Question says Tony believes the price of an underlying, currently selling at $96, will increase substantially in the next 6 months, so he purchases a European call option expring in 6 months. The call has an exercise price of $101 and sells for $6. How much is the value of the potential credit risk? 1. Since potential credit risk is payments due in the future, why is potential credit risk not = 101-96=5? Is it because it is a European call option? The answer says potential credit risk is current market value of $6. 2. If the call option was an American style, would potential credit risk be 5?

Potential credit risk is just the value of the option. Before expiration American options can have current credit risk if the holder decides to exercise the option forcing the seller to deliver shares.

So potential credit risk for a European style option is its market value ($6), is that correct? Why is it not the payments due in the future which in the above example = $5

Yes. If you jumped forward to the expiration date, keeping everything the same, the option would be worth $5, but you have no idea what it will be worth in the future as the underlying stock price will change every day. The stock is currently trading below the strike price so the value that the option does have is entirely time value.

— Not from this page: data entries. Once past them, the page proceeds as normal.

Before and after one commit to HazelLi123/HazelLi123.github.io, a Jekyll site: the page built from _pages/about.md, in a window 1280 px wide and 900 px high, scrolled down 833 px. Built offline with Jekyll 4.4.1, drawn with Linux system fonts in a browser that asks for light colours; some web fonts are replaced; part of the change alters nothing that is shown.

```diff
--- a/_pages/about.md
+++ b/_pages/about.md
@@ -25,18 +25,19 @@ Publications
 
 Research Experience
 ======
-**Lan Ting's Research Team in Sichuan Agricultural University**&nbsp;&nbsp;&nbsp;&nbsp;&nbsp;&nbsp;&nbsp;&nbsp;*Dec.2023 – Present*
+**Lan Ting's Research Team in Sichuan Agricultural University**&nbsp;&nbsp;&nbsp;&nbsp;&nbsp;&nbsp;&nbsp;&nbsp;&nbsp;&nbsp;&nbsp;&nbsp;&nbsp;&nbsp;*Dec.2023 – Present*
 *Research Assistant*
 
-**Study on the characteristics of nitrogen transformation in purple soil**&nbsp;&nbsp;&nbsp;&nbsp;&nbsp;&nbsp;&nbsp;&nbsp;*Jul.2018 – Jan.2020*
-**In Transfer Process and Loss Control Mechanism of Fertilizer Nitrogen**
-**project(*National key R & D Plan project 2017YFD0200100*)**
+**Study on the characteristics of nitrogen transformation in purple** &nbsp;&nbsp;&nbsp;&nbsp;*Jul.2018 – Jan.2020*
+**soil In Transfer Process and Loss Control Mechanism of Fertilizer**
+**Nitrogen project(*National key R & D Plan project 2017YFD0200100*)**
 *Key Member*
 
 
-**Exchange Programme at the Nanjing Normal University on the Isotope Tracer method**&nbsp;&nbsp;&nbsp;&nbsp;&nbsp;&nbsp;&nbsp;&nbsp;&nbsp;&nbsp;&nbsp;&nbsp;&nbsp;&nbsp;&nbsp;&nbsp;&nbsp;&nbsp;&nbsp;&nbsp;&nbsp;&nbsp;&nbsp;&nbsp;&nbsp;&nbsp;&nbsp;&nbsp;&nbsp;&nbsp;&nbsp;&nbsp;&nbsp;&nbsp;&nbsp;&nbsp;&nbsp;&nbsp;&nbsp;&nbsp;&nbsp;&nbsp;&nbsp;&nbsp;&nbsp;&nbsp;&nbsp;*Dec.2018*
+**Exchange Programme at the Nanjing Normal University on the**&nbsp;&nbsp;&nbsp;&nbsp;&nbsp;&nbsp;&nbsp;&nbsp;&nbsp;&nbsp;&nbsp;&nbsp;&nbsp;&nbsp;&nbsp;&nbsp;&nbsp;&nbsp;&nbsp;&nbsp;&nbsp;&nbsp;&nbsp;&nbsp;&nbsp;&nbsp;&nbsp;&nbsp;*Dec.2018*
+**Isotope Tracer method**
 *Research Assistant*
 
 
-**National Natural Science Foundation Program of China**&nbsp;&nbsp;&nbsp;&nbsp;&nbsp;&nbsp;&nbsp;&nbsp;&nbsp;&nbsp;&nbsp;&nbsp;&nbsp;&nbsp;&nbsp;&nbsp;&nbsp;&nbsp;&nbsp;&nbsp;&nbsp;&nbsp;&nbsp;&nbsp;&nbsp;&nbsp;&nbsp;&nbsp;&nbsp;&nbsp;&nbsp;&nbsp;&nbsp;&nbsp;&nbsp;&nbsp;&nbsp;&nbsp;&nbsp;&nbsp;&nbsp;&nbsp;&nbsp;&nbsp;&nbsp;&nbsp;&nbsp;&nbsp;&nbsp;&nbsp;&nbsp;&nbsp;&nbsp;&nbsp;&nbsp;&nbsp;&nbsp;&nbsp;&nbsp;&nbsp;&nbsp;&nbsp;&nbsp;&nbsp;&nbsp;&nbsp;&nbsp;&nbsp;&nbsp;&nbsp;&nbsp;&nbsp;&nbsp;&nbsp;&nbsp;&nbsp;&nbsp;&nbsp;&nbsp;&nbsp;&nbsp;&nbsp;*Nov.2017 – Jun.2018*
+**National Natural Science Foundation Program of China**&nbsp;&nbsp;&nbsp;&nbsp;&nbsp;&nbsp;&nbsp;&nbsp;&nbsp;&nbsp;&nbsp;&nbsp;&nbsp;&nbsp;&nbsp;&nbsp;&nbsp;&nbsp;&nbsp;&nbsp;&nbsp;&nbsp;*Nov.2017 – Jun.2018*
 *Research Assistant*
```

The payment in the future is not certain to be $5. However, the market value today is $6, so you have to use this number